(Source data)
—————
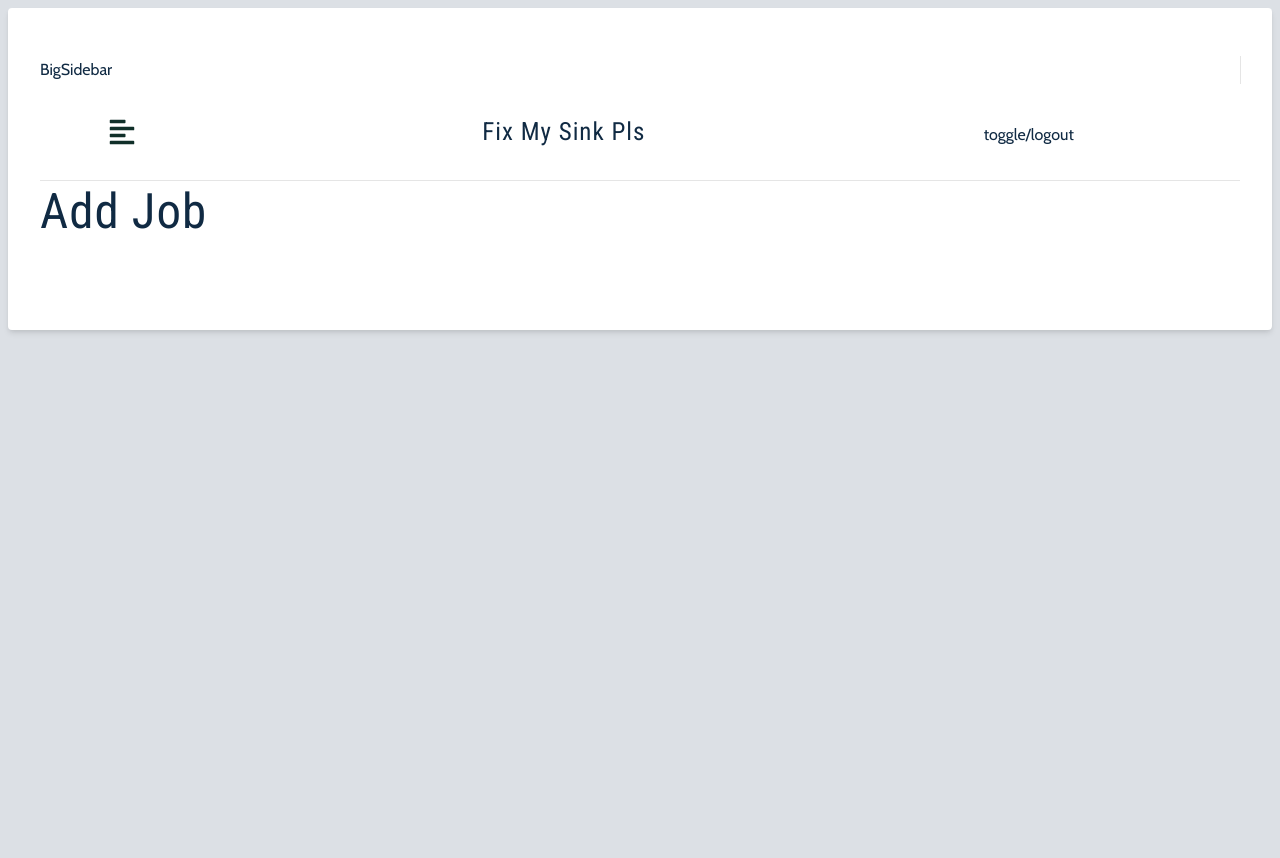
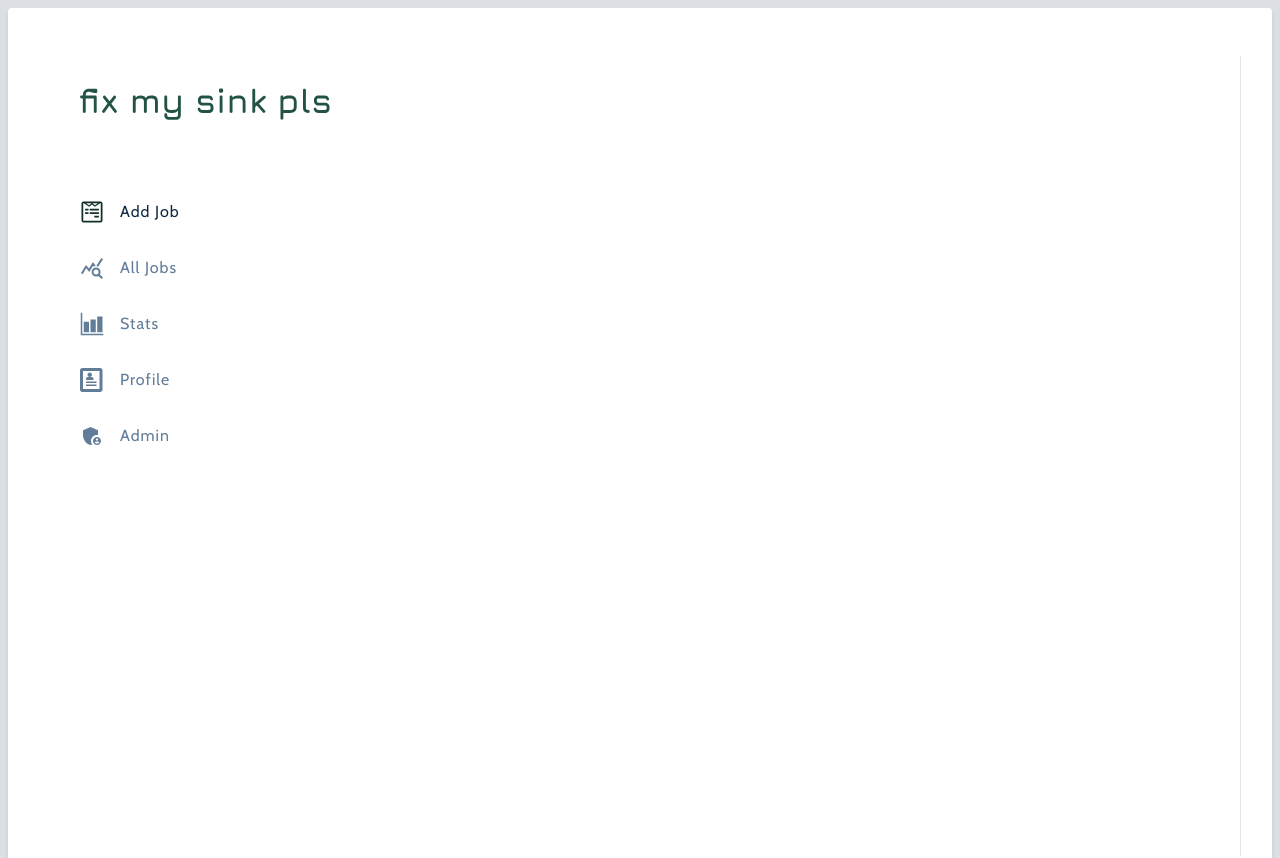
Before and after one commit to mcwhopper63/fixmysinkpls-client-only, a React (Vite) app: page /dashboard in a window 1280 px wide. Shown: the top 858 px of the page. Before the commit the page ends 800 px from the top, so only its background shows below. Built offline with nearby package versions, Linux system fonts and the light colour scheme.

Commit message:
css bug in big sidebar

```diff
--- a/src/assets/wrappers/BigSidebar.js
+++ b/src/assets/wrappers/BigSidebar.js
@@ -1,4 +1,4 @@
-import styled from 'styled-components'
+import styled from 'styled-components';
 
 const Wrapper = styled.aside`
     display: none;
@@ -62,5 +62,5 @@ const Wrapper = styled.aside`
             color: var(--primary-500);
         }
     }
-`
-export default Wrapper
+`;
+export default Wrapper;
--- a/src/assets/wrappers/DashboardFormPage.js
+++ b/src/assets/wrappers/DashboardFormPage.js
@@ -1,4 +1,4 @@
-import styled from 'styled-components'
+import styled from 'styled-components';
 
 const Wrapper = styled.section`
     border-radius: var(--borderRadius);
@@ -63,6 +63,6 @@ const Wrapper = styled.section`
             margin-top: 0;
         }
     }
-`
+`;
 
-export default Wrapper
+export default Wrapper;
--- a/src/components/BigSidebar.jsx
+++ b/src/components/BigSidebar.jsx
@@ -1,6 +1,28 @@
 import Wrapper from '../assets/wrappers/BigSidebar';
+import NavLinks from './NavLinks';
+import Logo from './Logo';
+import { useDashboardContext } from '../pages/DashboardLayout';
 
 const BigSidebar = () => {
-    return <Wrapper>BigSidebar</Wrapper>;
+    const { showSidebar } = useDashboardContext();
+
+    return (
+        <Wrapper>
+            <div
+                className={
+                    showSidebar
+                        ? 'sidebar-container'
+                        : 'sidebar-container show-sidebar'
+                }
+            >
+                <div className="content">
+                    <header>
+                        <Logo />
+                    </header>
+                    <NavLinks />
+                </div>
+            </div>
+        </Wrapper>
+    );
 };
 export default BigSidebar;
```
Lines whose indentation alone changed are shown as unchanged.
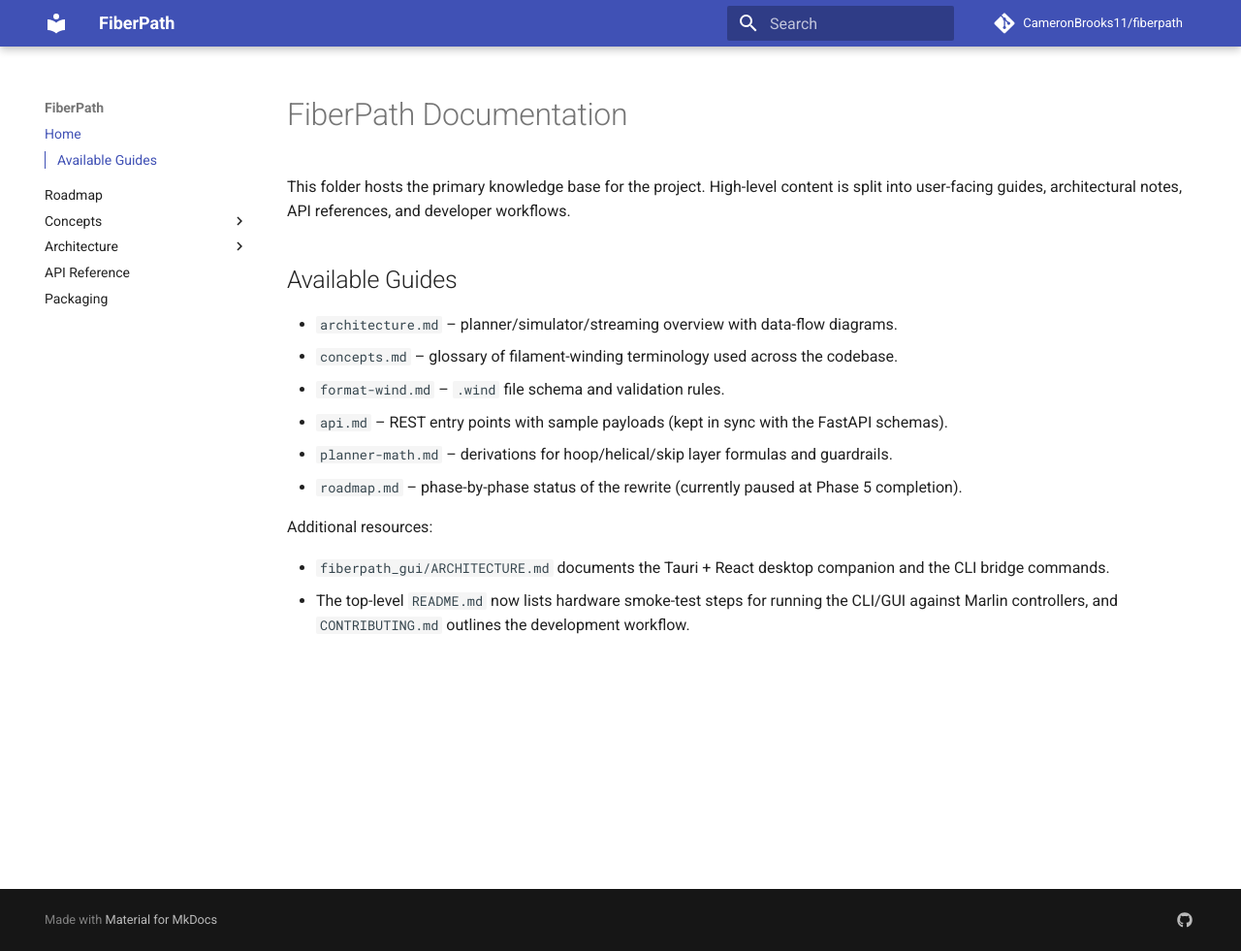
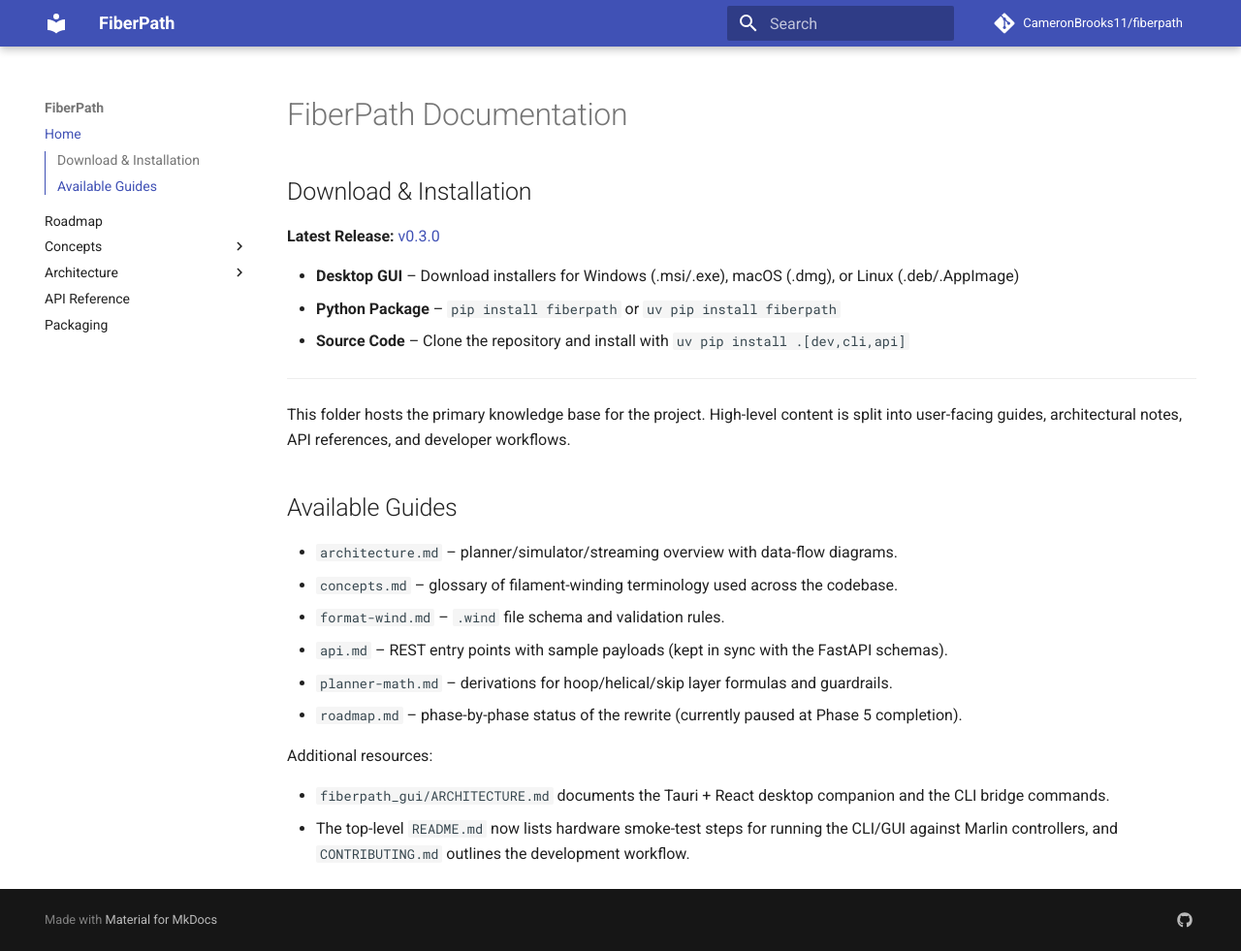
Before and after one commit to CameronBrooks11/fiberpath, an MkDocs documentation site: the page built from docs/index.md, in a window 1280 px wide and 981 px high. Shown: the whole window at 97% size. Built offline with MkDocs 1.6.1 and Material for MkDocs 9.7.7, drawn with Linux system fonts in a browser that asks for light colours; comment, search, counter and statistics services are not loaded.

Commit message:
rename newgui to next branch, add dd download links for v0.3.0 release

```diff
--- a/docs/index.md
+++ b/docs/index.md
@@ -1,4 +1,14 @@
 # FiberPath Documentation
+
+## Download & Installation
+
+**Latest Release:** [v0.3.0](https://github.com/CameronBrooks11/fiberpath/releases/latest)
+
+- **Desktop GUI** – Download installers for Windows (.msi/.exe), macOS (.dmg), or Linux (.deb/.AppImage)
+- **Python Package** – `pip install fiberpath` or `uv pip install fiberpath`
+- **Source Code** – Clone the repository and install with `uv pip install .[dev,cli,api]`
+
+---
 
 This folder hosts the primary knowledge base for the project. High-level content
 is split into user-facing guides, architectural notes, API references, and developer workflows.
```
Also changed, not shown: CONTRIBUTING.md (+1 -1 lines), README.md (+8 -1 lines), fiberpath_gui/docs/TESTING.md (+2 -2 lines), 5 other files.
—————
_TASK STATEMENT:_
Show the lines of the data that hold the word "assets".

_EXERCISE OUTPUT:_
--- a/src/assets/wrappers/BigSidebar.js
+++ b/src/assets/wrappers/BigSidebar.js
--- a/src/assets/wrappers/DashboardFormPage.js
+++ b/src/assets/wrappers/DashboardFormPage.js
 import Wrapper from '../assets/wrappers/BigSidebar';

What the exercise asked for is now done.